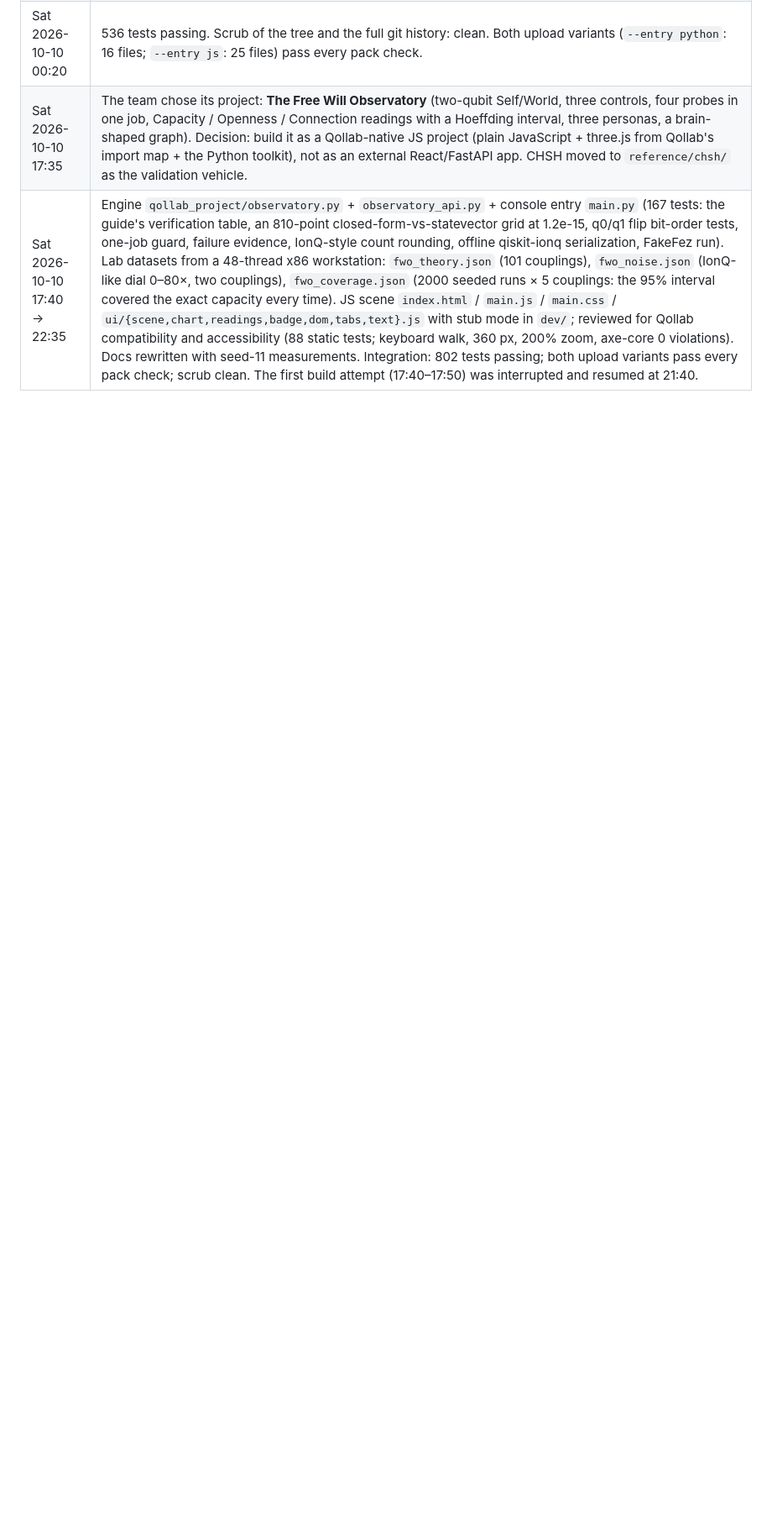
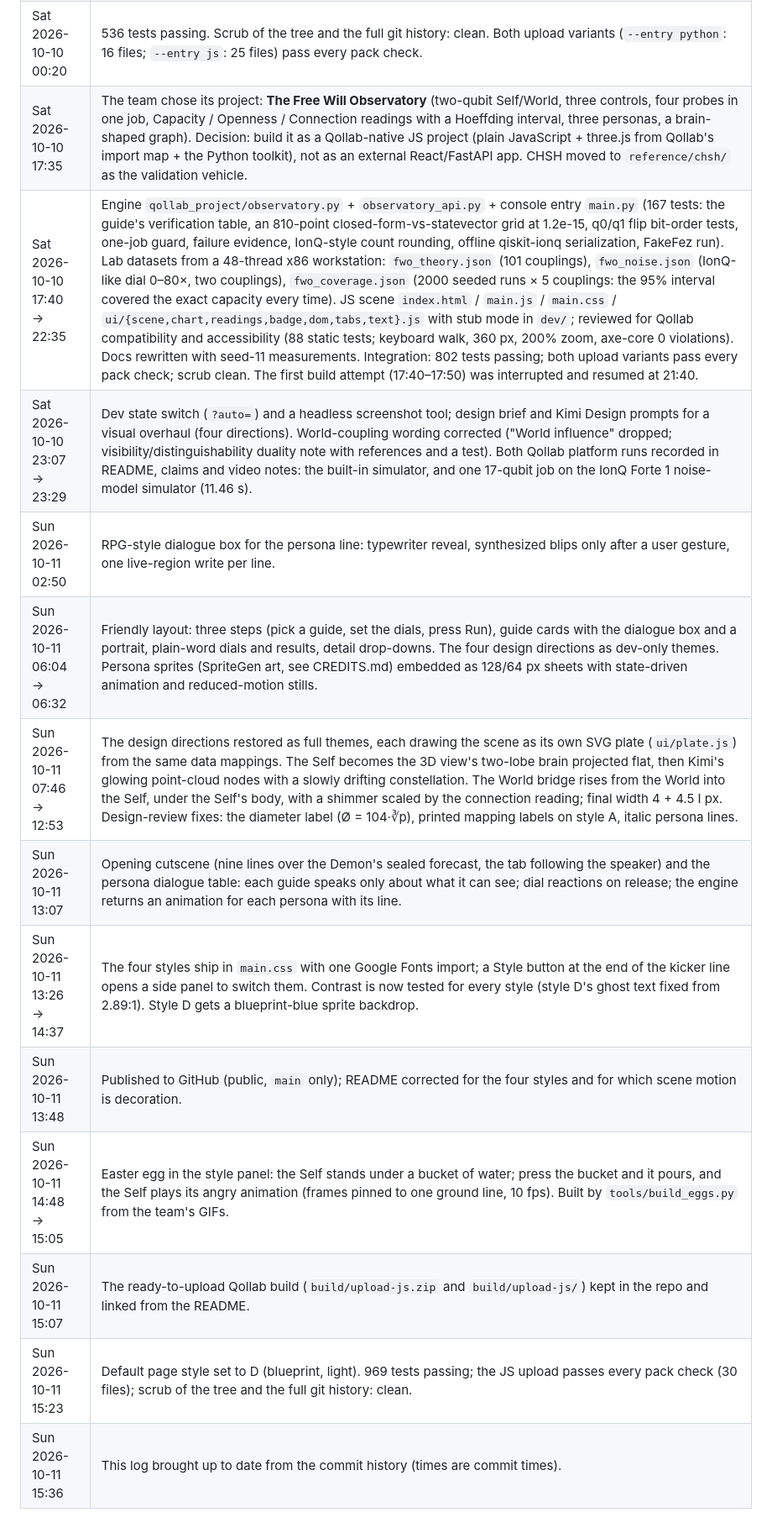
Before and after one commit to James9123/Quantum-Hackathon-Free-Will-Observatory, a Markdown page: BUILDLOG.md, the part around the change. Shown at 84% size. Rendered like a GitHub page; blank space fills up the shorter version.

Commit message:
Build log: bring it up to date through Sunday (from the commit history)
Co-Authored-By: Claude Opus 5.5 <noreply@anthropic.com>

```diff
--- a/BUILDLOG.md
+++ b/BUILDLOG.md
@@ -20,3 +20,14 @@ This log records what was built and when; it is the "built during the window" re
 | Sat 2026-10-10 00:20 | 536 tests passing. Scrub of the tree and the full git history: clean. Both upload variants (`--entry python`: 16 files; `--entry js`: 25 files) pass every pack check. |
 | Sat 2026-10-10 17:35 | The team chose its project: **The Free Will Observatory** (two-qubit Self/World, three controls, four probes in one job, Capacity / Openness / Connection readings with a Hoeffding interval, three personas, a brain-shaped graph). Decision: build it as a Qollab-native JS project (plain JavaScript + three.js from Qollab's import map + the Python toolkit), not as an external React/FastAPI app. CHSH moved to `reference/chsh/` as the validation vehicle. |
 | Sat 2026-10-10 17:40 → 22:35 | Engine `qollab_project/observatory.py` + `observatory_api.py` + console entry `main.py` (167 tests: the guide's verification table, an 810-point closed-form-vs-statevector grid at 1.2e-15, q0/q1 flip bit-order tests, one-job guard, failure evidence, IonQ-style count rounding, offline qiskit-ionq serialization, FakeFez run). Lab datasets from a 48-thread x86 workstation: `fwo_theory.json` (101 couplings), `fwo_noise.json` (IonQ-like dial 0–80×, two couplings), `fwo_coverage.json` (2000 seeded runs × 5 couplings: the 95% interval covered the exact capacity every time). JS scene `index.html` / `main.js` / `main.css` / `ui/{scene,chart,readings,badge,dom,tabs,text}.js` with stub mode in `dev/`; reviewed for Qollab compatibility and accessibility (88 static tests; keyboard walk, 360 px, 200% zoom, axe-core 0 violations). Docs rewritten with seed-11 measurements. Integration: 802 tests passing; both upload variants pass every pack check; scrub clean. The first build attempt (17:40–17:50) was interrupted and resumed at 21:40. |
+| Sat 2026-10-10 23:07 → 23:29 | Dev state switch (`?auto=`) and a headless screenshot tool; design brief and Kimi Design prompts for a visual overhaul (four directions). World-coupling wording corrected ("World influence" dropped; visibility/distinguishability duality note with references and a test). Both Qollab platform runs recorded in README, claims and video notes: the built-in simulator, and one 17-qubit job on the IonQ Forte 1 noise-model simulator (11.46 s). |
+| Sun 2026-10-11 02:50 | RPG-style dialogue box for the persona line: typewriter reveal, synthesized blips only after a user gesture, one live-region write per line. |
+| Sun 2026-10-11 06:04 → 06:32 | Friendly layout: three steps (pick a guide, set the dials, press Run), guide cards with the dialogue box and a portrait, plain-word dials and results, detail drop-downs. The four design directions as dev-only themes. Persona sprites (SpriteGen art, see CREDITS.md) embedded as 128/64 px sheets with state-driven animation and reduced-motion stills. |
+| Sun 2026-10-11 07:46 → 12:53 | The design directions restored as full themes, each drawing the scene as its own SVG plate (`ui/plate.js`) from the same data mappings. The Self becomes the 3D view's two-lobe brain projected flat, then Kimi's glowing point-cloud nodes with a slowly drifting constellation. The World bridge rises from the World into the Self, under the Self's body, with a shimmer scaled by the connection reading; final width 4 + 4.5 I px. Design-review fixes: the diameter label (Ø = 104·∛p), printed mapping labels on style A, italic persona lines. |
+| Sun 2026-10-11 13:07 | Opening cutscene (nine lines over the Demon's sealed forecast, the tab following the speaker) and the persona dialogue table: each guide speaks only about what it can see; dial reactions on release; the engine returns an animation for each persona with its line. |
+| Sun 2026-10-11 13:26 → 14:37 | The four styles ship in `main.css` with one Google Fonts import; a Style button at the end of the kicker line opens a side panel to switch them. Contrast is now tested for every style (style D's ghost text fixed from 2.89:1). Style D gets a blueprint-blue sprite backdrop. |
+| Sun 2026-10-11 13:48 | Published to GitHub (public, `main` only); README corrected for the four styles and for which scene motion is decoration. |
+| Sun 2026-10-11 14:48 → 15:05 | Easter egg in the style panel: the Self stands under a bucket of water; press the bucket and it pours, and the Self plays its angry animation (frames pinned to one ground line, 10 fps). Built by `tools/build_eggs.py` from the team's GIFs. |
+| Sun 2026-10-11 15:07 | The ready-to-upload Qollab build (`build/upload-js.zip` and `build/upload-js/`) kept in the repo and linked from the README. |
+| Sun 2026-10-11 15:23 | Default page style set to D (blueprint, light). 969 tests passing; the JS upload passes every pack check (30 files); scrub of the tree and the full git history: clean. |
+| Sun 2026-10-11 15:36 | This log brought up to date from the commit history (times are commit times). |
```
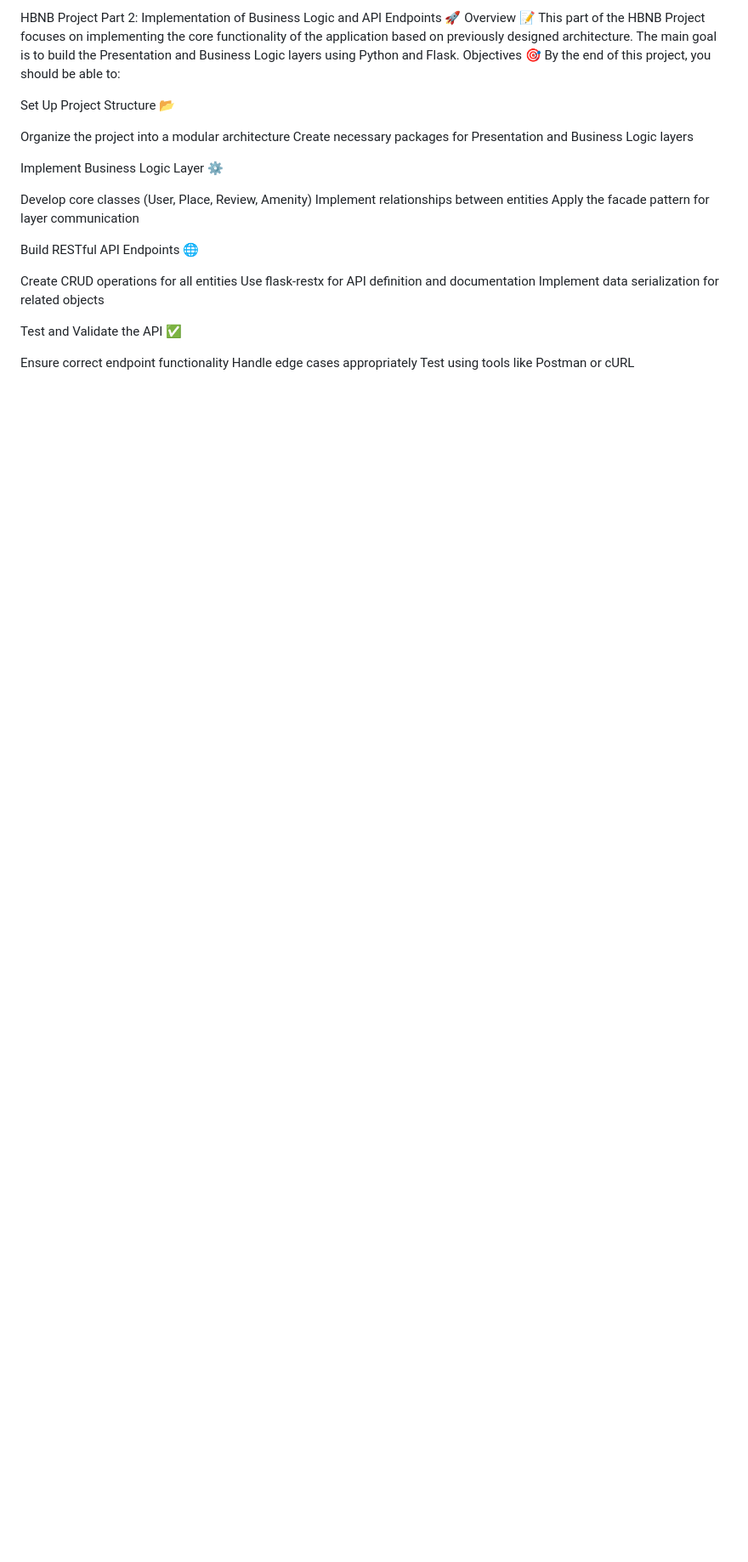
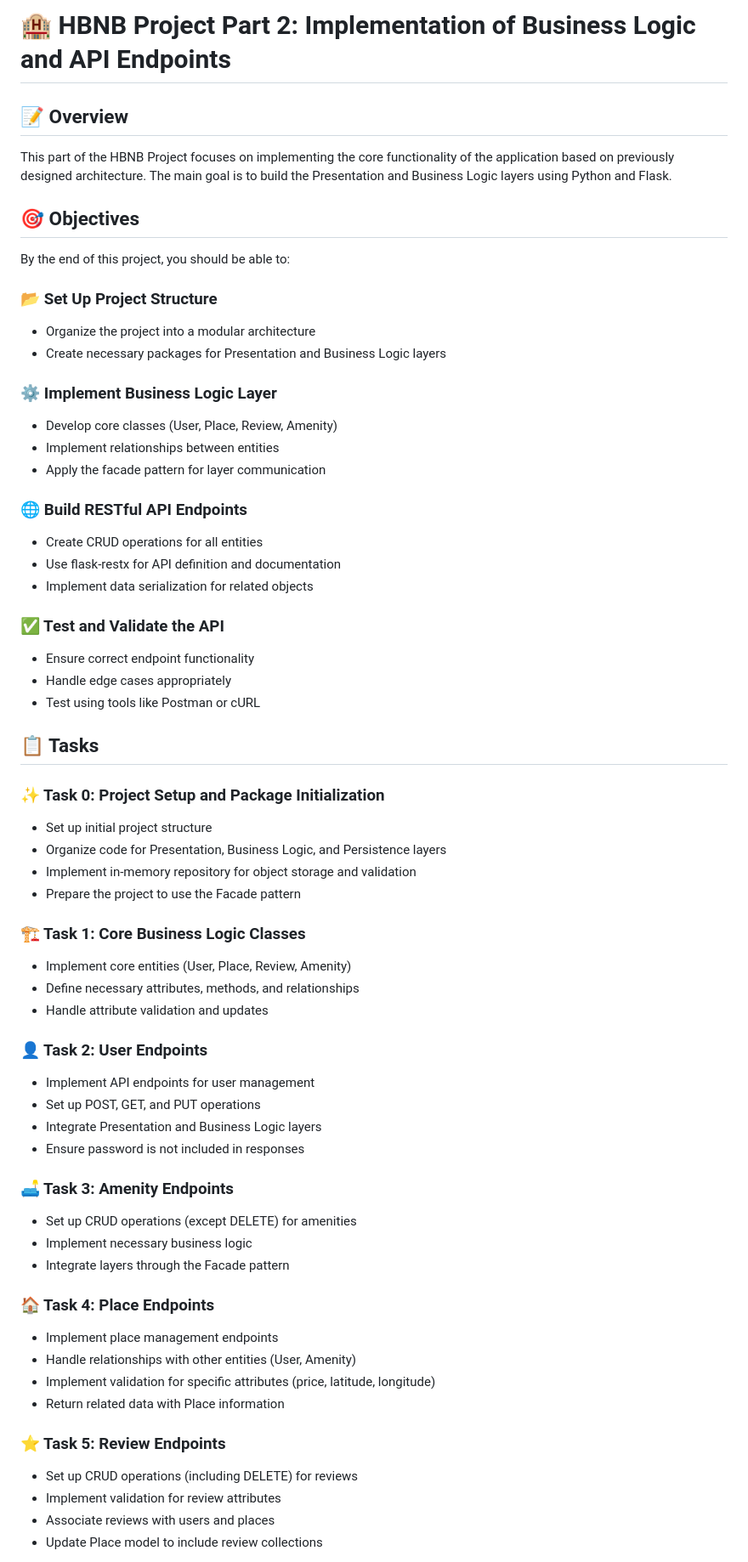
Before and after one commit to Issercio/holbertonschool-hbnb, a Markdown page: part2/README.md, the part around the change printed below. Shown: that part at 85% size. Drawn GitHub-style; blank space fills up the shorter version.

```diff
--- a/part2/README.md
+++ b/part2/README.md
@@ -1,32 +1,65 @@
-HBNB Project Part 2: Implementation of Business Logic and API Endpoints 🚀
-Overview 📝
+# 🏨 HBNB Project Part 2: Implementation of Business Logic and API Endpoints
+
+## 📝 Overview
+
 This part of the HBNB Project focuses on implementing the core functionality of the application based on previously designed architecture. The main goal is to build the Presentation and Business Logic layers using Python and Flask.
-Objectives 🎯
+
+## 🎯 Objectives
+
 By the end of this project, you should be able to:
 
-Set Up Project Structure 📂
+### 📂 Set Up Project Structure
+- Organize the project into a modular architecture
+- Create necessary packages for Presentation and Business Logic layers
 
-Organize the project into a modular architecture
-Create necessary packages for Presentation and Business Logic layers
+### ⚙️ Implement Business Logic Layer
+- Develop core classes (User, Place, Review, Amenity)
+- Implement relationships between entities
+- Apply the facade pattern for layer communication
 
+### 🌐 Build RESTful API Endpoints
+- Create CRUD operations for all entities
+- Use flask-restx for API definition and documentation
+- Implement data serialization for related objects
 
-Implement Business Logic Layer ⚙️
+### ✅ Test and Validate the API
+- Ensure correct endpoint functionality
+- Handle edge cases appropriately
+- Test using tools like Postman or cURL
 
-Develop core classes (User, Place, Review, Amenity)
-Implement relationships between entities
-Apply the facade pattern for layer communication
+## 📋 Tasks
 
+### ✨ Task 0: Project Setup and Package Initialization
+- Set up initial project structure
+- Organize code for Presentation, Business Logic, and Persistence layers
+- Implement in-memory repository for object storage and validation
+- Prepare the project to use the Facade pattern
 
-Build RESTful API Endpoints 🌐
+### 🏗️ Task 1: Core Business Logic Classes
+- Implement core entities (User, Place, Review, Amenity)
+- Define necessary attributes, methods, and relationships
+- Handle attribute validation and updates
 
-Create CRUD operations for all entities
-Use flask-restx for API definition and documentation
-Implement data serialization for related objects
+### 👤 Task 2: User Endpoints
+- Implement API endpoints for user management
+- Set up POST, GET, and PUT operations
+- Integrate Presentation and Business Logic layers
+- Ensure password is not included in responses
 
+### 🛋️ Task 3: Amenity Endpoints
+- Set up CRUD operations (except DELETE) for amenities
+- Implement necessary business logic
+- Integrate layers through the Facade pattern
 
-Test and Validate the API ✅
+### 🏠 Task 4: Place Endpoints
+- Implement place management endpoints
+- Handle relationships with other entities (User, Amenity)
+- Implement validation for specific attributes (price, latitude, longitude)
+- Return related data with Place information
 
-Ensure correct endpoint functionality
-Handle edge cases appropriately
-Test using tools like Postman or cURL
+### ⭐ Task 5: Review Endpoints
+- Set up CRUD operations (including DELETE) for reviews
+- Implement validation for review attributes
+- Associate reviews with users and places
+- Update Place model to include review collections
 
```
Also changed, not shown: other parts of part2/README.md (+23 -59 lines).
==================================================
**The problem:** Go through the material above, find each line with the string "operations", and copy it.

**Output:**
+- Create CRUD operations for all entities
-Create CRUD operations for all entities
+- Set up POST, GET, and PUT operations
+- Set up CRUD operations (except DELETE) for amenities
+- Set up CRUD operations (including DELETE) for reviews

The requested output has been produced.